What Is Insomnia?
Published on: September 17, 2023 | Reading time: 🕐 3m
If you’re unable to get adequate sleep, despite the opportunity to sleep, you might be suffering from insomnia. Insomnia is the most prevalent sleep disorder, affecting 10-15% of the adult population. It is more common in women than men, especially older women, and costs the Canadian economy over $28.5 billion per year.
Chronic insomnia is defined as difficulty falling asleep, staying asleep, or waking early in the morning with an inability to return to sleep. These difficulties cause significant distress or impairment in daytime functioning for the individual and occur at least 3 nights per week for 3 months or longer.
The burden of chronic insomnia is high, both for the individual and society. Insomnia can cause daytime fatigue and sleepiness, reduced energy and productivity, and impaired concentration, memory, and judgment. As a result, insomnia sufferers are at risk of missing more days of work, experiencing reduced productivity, and being involved in more car accidents.
In terms of physical health, insomnia has been linked to numerous chronic issues, including hypertension, diabetes, obesity, and pain, and can co-occur with other sleep disorders (e.g., sleep apnea and restless legs syndrome). Insomnia can also take its toll on our mental health. If you’ve experienced it, you can likely relate to the feelings of isolation and frustration that accompany it. Compared to people who sleep well, those with insomnia have an increased risk of depression, anxiety, and substance use.
The disruptive sleep patterns of insomnia can become entrenched over time, meaning that simple behavioural changes like cutting back on caffeine or going to bed earlier are not enough to reverse it. However, a specific set of strategies—together, referred to as cognitive-behavioural therapy for insomnia (see “CBT-I: The best treatment for insomnia”)—can help you regain good sleep in as little as a few weeks.
Am I suffering from insomnia or am I sleep deprived?
This can seem like a tricky distinction but the key is adequate opportunity for sleep. As you know, insomnia is the inability to get enough sleep and/or good quality sleep despite adequate opportunity to sleep. Sleep deprivation, on the other hand, is when externally imposed restrictions limit your sleep time. That is, for whatever reason, you sacrifice sleep in return for more hours of wakefulness. Since sleep deprivation is something you can generally change by altering your lifestyle and prioritizing sleep, it might seem less serious than chronic insomnia. However, sleep deprivation has also been linked to various mental and physical health issues (see “The consequences of sleep deprivation” above for more details) and shouldn’t be ignored.
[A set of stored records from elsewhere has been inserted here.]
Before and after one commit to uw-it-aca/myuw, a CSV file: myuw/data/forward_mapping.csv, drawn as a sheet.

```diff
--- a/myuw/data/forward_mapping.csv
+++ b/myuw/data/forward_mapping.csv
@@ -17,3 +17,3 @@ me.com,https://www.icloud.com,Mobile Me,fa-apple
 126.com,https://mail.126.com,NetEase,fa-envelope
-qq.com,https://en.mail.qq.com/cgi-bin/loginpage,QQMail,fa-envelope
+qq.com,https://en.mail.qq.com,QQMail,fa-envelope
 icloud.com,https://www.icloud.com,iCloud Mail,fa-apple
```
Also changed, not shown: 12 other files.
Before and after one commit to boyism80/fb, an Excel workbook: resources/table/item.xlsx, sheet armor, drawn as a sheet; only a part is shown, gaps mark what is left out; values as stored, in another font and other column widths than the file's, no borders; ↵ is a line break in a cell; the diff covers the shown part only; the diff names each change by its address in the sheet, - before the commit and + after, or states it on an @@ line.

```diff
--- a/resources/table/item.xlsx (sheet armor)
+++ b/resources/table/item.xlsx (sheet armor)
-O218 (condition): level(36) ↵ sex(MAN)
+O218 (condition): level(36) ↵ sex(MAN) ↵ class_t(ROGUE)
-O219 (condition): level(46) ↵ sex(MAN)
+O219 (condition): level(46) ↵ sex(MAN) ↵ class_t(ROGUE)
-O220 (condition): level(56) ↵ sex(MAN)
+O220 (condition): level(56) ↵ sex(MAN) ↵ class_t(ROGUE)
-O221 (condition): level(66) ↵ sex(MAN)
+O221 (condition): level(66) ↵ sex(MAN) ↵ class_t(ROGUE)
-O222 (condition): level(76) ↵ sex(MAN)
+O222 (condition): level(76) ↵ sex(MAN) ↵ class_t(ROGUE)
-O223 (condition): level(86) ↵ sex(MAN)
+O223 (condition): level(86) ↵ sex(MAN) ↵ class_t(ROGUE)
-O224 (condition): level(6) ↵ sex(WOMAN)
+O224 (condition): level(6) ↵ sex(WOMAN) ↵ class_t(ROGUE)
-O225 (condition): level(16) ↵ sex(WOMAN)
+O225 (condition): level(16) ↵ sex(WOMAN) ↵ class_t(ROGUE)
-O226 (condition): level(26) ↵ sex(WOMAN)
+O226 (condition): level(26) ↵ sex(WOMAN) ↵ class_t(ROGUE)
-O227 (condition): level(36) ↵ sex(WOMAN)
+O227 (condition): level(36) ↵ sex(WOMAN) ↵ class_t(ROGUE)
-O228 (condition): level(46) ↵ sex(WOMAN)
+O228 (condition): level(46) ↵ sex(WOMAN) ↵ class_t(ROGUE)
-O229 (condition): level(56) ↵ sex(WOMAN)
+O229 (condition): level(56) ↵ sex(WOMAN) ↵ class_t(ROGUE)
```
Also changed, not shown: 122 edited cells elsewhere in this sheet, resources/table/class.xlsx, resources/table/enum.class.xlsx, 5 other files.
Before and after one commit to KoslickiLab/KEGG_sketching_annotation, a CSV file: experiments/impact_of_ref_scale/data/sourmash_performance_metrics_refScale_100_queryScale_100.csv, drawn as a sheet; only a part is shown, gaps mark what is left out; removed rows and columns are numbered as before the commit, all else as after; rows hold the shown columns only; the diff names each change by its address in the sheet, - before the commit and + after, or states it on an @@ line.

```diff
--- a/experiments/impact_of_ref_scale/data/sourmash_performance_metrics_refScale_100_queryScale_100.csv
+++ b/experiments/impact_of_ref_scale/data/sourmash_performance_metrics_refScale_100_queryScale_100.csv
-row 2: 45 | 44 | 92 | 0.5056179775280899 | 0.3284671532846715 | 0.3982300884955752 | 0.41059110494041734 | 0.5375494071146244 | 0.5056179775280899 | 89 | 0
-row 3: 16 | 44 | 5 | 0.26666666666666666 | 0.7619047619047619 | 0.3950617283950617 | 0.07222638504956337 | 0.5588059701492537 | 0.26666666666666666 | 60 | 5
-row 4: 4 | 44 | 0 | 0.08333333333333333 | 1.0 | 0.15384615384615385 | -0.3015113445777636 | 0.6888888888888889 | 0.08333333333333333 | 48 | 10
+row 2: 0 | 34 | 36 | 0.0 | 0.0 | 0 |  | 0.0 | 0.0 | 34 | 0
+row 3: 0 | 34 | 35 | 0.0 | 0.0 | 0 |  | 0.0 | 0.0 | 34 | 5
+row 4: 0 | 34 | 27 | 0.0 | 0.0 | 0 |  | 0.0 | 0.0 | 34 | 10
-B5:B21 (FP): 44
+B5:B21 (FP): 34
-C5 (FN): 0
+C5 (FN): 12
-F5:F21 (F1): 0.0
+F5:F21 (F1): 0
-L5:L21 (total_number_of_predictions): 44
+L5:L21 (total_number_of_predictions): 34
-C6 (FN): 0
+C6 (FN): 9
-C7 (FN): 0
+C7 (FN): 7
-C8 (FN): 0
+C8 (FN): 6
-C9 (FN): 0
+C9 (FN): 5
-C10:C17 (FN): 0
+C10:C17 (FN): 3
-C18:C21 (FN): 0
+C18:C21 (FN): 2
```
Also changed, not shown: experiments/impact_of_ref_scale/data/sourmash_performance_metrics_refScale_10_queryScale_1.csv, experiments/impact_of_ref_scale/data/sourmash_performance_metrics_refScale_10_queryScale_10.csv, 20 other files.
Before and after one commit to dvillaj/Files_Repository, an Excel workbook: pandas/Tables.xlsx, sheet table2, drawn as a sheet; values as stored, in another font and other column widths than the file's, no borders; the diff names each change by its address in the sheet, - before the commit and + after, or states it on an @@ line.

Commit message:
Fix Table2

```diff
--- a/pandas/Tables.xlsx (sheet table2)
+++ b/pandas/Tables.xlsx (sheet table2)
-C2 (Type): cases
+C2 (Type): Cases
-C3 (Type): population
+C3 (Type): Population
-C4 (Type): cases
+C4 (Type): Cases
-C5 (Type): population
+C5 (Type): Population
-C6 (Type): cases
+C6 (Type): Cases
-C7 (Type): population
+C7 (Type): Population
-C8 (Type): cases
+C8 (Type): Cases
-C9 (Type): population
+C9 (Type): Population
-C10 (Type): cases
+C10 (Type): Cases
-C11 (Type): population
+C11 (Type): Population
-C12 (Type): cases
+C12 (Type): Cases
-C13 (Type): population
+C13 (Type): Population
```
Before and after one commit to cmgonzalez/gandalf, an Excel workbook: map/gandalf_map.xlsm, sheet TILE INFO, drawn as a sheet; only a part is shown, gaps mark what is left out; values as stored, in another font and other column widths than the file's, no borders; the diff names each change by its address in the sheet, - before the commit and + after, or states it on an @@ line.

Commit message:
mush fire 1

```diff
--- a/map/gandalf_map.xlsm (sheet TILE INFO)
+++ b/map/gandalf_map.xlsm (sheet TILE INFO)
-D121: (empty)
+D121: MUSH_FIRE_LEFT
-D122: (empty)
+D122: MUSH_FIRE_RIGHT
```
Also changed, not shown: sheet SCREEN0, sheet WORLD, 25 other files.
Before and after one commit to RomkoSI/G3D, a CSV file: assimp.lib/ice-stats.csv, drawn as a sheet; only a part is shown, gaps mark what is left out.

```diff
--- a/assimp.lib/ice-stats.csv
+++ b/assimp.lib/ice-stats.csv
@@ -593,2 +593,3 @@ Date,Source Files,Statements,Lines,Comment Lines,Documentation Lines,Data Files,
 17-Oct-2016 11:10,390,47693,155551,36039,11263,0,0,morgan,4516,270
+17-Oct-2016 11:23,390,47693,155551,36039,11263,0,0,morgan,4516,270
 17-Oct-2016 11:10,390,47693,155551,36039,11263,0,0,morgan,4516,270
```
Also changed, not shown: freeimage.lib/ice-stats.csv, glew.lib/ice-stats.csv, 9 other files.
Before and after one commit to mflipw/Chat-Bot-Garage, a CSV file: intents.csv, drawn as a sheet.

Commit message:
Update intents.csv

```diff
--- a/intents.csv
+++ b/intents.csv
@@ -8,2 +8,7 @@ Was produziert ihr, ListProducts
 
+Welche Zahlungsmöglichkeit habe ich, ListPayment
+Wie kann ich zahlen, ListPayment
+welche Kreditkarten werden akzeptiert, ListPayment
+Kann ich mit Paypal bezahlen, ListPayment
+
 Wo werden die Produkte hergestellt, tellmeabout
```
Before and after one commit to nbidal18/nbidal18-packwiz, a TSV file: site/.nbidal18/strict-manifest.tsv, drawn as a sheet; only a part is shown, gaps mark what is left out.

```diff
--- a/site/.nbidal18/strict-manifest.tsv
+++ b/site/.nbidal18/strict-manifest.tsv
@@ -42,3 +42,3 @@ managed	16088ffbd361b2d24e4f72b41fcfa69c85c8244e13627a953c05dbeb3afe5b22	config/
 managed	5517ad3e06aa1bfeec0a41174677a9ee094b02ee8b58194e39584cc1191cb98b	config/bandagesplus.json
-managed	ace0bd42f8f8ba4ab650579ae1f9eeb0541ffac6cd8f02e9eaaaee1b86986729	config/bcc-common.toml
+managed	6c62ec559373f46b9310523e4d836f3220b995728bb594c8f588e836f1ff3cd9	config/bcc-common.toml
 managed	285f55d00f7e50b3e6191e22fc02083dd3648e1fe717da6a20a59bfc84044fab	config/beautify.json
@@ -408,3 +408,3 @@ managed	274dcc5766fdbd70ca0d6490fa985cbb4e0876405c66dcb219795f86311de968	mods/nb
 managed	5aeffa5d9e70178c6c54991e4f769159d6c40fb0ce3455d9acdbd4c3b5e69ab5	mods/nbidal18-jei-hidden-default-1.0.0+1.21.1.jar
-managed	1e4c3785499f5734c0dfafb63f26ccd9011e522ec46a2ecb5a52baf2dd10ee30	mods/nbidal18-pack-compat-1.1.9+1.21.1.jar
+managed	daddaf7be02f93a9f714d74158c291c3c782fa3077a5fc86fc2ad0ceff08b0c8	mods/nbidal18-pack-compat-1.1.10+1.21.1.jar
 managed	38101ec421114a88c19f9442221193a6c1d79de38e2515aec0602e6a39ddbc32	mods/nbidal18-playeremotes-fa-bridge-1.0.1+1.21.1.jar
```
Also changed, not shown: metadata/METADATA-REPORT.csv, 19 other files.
Research has shown that, for most adults, the amount of sleep needed for best health is 7-9 hours each night. If you are struggling to achieve this—whether it’s due to insomnia or difficulty prioritizing sleep over other activities and responsibilities—HALEO can help you get back to healthy sleep.